> _What needs to be done_:
Please return every line from the entries that has the string "ipynb" in it.

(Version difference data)
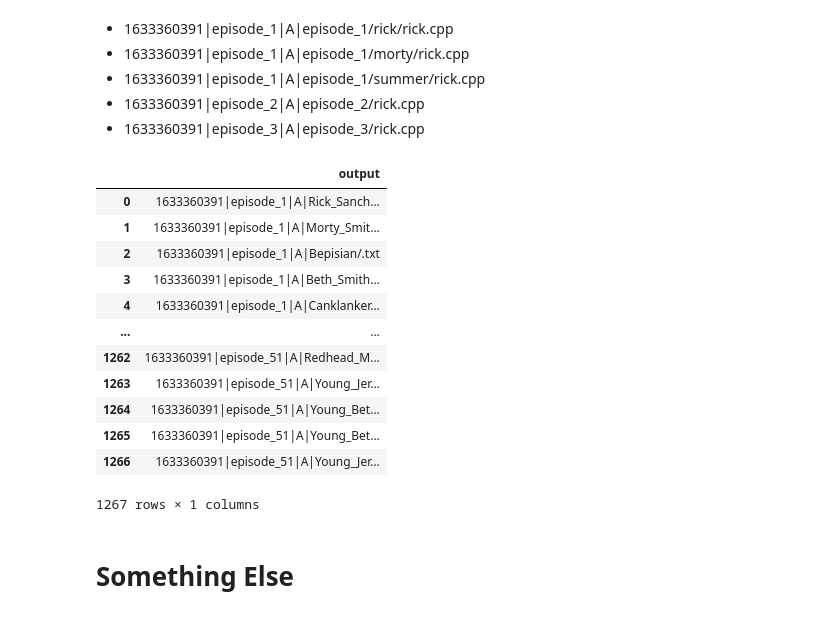
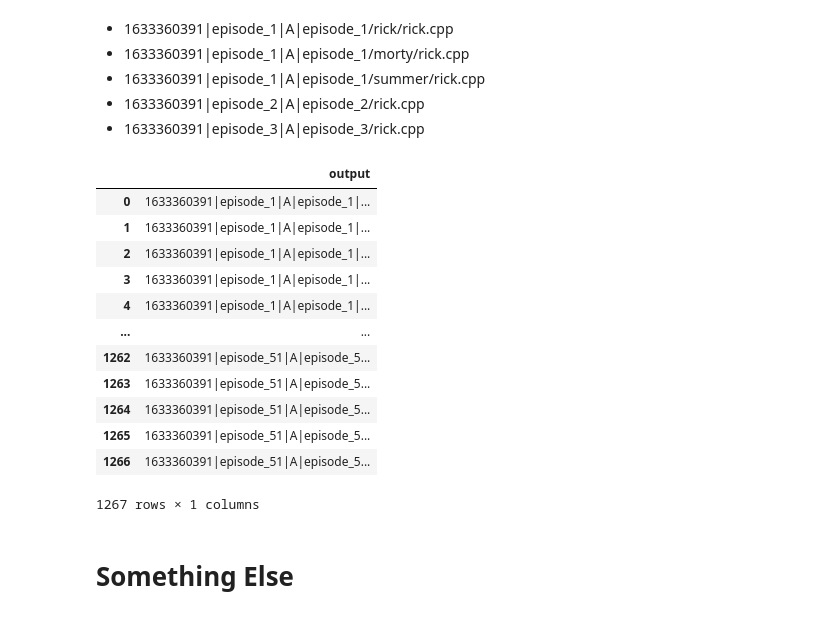
Before and after one commit to ChristianRoesselDTU/02805_social_graphs, a Jupyter notebook: gource_notebook.ipynb, the cells around one changed output. Cells and saved outputs as stored; diff of their text form; code cells hidden in the pictures.

```diff
--- a/gource_notebook.ipynb
+++ b/gource_notebook.ipynb
@@ -172,42 +172,44 @@ df_characters_exploded
 - 1633360391|episode_2|A|episode_2/rick.cpp
 - 1633360391|episode_3|A|episode_3/rick.cpp
 # %%
-ps.sqldf(
+res = ps.sqldf(
     """
     select
-        1633360391 || '|' || 'episode_' || episode || '|' || 'A' || '|' || character || '/' || '.cpp' as output
+        1633360391 || '|' || 'episode_' || episode || '|' || 'A' || '|' || 'episode_' || episode || '|' || character || '/' || 'player.cpp' as output
     from
 
     (
 
     select
        episode
     ,  character
     from
         (
 
         select
               replace(df.name, ' ', '_') as character
             , df.episode
         from df_characters_exploded df
         order by df.episode asc
         )
     order by episode asc
     )
     """
 )
+
+res
 # %% [output]
 |  | output |
-| 0 | 1633360391|episode_1|A|Rick_Sanch... |
-| 1 | 1633360391|episode_1|A|Morty_Smit... |
-| 2 | 1633360391|episode_1|A|Bepisian/.txt |
-| 3 | 1633360391|episode_1|A|Beth_Smith... |
-| 4 | 1633360391|episode_1|A|Canklanker... |
+| 0 | 1633360391|episode_1|A|episode_1|... |
+| 1 | 1633360391|episode_1|A|episode_1|... |
+| 2 | 1633360391|episode_1|A|episode_1|... |
+| 3 | 1633360391|episode_1|A|episode_1|... |
+| 4 | 1633360391|episode_1|A|episode_1|... |
 | ... | ... |
-| 1262 | 1633360391|episode_51|A|Redhead_M... |
-| 1263 | 1633360391|episode_51|A|Young_Jer... |
-| 1264 | 1633360391|episode_51|A|Young_Bet... |
-| 1265 | 1633360391|episode_51|A|Young_Bet... |
-| 1266 | 1633360391|episode_51|A|Young_Jer... |
+| 1262 | 1633360391|episode_51|A|episode_5... |
+| 1263 | 1633360391|episode_51|A|episode_5... |
+| 1264 | 1633360391|episode_51|A|episode_5... |
+| 1265 | 1633360391|episode_51|A|episode_5... |
+| 1266 | 1633360391|episode_51|A|episode_5... |
 1267 rows × 1 columns
 # %%
```
Also changed, not shown: parts of 1 cell of this notebook.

> _The completed task_:
Before and after one commit to ChristianRoesselDTU/02805_social_graphs, a Jupyter notebook: gource_notebook.ipynb, the cells around one changed output. Cells and saved outputs as stored; diff of their text form; code cells hidden in the pictures.
--- a/gource_notebook.ipynb
+++ b/gource_notebook.ipynb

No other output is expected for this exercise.